[Opening Task material section]
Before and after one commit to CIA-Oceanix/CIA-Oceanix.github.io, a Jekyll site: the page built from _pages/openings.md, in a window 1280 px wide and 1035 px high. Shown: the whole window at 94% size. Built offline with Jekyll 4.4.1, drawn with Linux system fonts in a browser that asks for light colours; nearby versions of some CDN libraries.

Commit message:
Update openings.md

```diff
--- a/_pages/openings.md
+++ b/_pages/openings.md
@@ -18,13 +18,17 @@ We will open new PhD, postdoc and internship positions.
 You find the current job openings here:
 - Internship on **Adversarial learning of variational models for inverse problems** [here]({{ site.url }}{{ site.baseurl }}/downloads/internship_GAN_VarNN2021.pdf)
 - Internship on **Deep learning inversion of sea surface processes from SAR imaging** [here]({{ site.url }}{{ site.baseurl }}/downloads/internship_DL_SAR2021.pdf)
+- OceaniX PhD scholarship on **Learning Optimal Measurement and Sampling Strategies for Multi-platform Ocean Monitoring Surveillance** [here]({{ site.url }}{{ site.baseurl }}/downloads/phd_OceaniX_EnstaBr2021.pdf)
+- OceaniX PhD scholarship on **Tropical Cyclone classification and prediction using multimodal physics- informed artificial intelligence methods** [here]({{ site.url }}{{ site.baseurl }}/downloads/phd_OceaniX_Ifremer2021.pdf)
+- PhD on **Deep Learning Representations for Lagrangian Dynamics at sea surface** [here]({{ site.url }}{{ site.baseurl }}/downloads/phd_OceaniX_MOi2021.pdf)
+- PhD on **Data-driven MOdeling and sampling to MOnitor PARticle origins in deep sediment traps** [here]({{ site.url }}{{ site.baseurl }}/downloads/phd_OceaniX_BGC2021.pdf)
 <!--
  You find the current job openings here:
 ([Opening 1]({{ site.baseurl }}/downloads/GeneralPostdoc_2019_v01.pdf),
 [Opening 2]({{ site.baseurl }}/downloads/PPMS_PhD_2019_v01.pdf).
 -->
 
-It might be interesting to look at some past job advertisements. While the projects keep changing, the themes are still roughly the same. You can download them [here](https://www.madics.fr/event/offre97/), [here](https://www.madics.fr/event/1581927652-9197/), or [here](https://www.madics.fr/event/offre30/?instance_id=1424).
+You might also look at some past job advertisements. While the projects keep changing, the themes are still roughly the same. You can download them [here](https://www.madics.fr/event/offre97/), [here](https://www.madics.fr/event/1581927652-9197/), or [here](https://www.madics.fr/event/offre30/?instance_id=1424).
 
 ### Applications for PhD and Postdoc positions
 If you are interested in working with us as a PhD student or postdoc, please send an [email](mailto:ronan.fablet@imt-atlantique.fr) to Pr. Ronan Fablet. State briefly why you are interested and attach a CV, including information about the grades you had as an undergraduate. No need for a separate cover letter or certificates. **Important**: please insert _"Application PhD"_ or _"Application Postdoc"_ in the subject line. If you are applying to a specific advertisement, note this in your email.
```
[Closing Task material section]
** Task brief **
All the data above should be set down a second time, exactly.

** Answer to the problem **
Before and after one commit to CIA-Oceanix/CIA-Oceanix.github.io, a Jekyll site: the page built from _pages/openings.md, in a window 1280 px wide and 1035 px high. Shown: the whole window at 94% size. Built offline with Jekyll 4.4.1, drawn with Linux system fonts in a browser that asks for light colours; nearby versions of some CDN libraries.

Commit message:
Update openings.md

```diff
--- a/_pages/openings.md
+++ b/_pages/openings.md
@@ -18,13 +18,17 @@ We will open new PhD, postdoc and internship positions.
 You find the current job openings here:
 - Internship on **Adversarial learning of variational models for inverse problems** [here]({{ site.url }}{{ site.baseurl }}/downloads/internship_GAN_VarNN2021.pdf)
 - Internship on **Deep learning inversion of sea surface processes from SAR imaging** [here]({{ site.url }}{{ site.baseurl }}/downloads/internship_DL_SAR2021.pdf)
+- OceaniX PhD scholarship on **Learning Optimal Measurement and Sampling Strategies for Multi-platform Ocean Monitoring Surveillance** [here]({{ site.url }}{{ site.baseurl }}/downloads/phd_OceaniX_EnstaBr2021.pdf)
+- OceaniX PhD scholarship on **Tropical Cyclone classification and prediction using multimodal physics- informed artificial intelligence methods** [here]({{ site.url }}{{ site.baseurl }}/downloads/phd_OceaniX_Ifremer2021.pdf)
+- PhD on **Deep Learning Representations for Lagrangian Dynamics at sea surface** [here]({{ site.url }}{{ site.baseurl }}/downloads/phd_OceaniX_MOi2021.pdf)
+- PhD on **Data-driven MOdeling and sampling to MOnitor PARticle origins in deep sediment traps** [here]({{ site.url }}{{ site.baseurl }}/downloads/phd_OceaniX_BGC2021.pdf)
 <!--
  You find the current job openings here:
 ([Opening 1]({{ site.baseurl }}/downloads/GeneralPostdoc_2019_v01.pdf),
 [Opening 2]({{ site.baseurl }}/downloads/PPMS_PhD_2019_v01.pdf).
 -->
 
-It might be interesting to look at some past job advertisements. While the projects keep changing, the themes are still roughly the same. You can download them [here](https://www.madics.fr/event/offre97/), [here](https://www.madics.fr/event/1581927652-9197/), or [here](https://www.madics.fr/event/offre30/?instance_id=1424).
+You might also look at some past job advertisements. While the projects keep changing, the themes are still roughly the same. You can download them [here](https://www.madics.fr/event/offre97/), [here](https://www.madics.fr/event/1581927652-9197/), or [here](https://www.madics.fr/event/offre30/?instance_id=1424).
 
 ### Applications for PhD and Postdoc positions
 If you are interested in working with us as a PhD student or postdoc, please send an [email](mailto:ronan.fablet@imt-atlantique.fr) to Pr. Ronan Fablet. State briefly why you are interested and attach a CV, including information about the grades you had as an undergraduate. No need for a separate cover letter or certificates. **Important**: please insert _"Application PhD"_ or _"Application Postdoc"_ in the subject line. If you are applying to a specific advertisement, note this in your email.
```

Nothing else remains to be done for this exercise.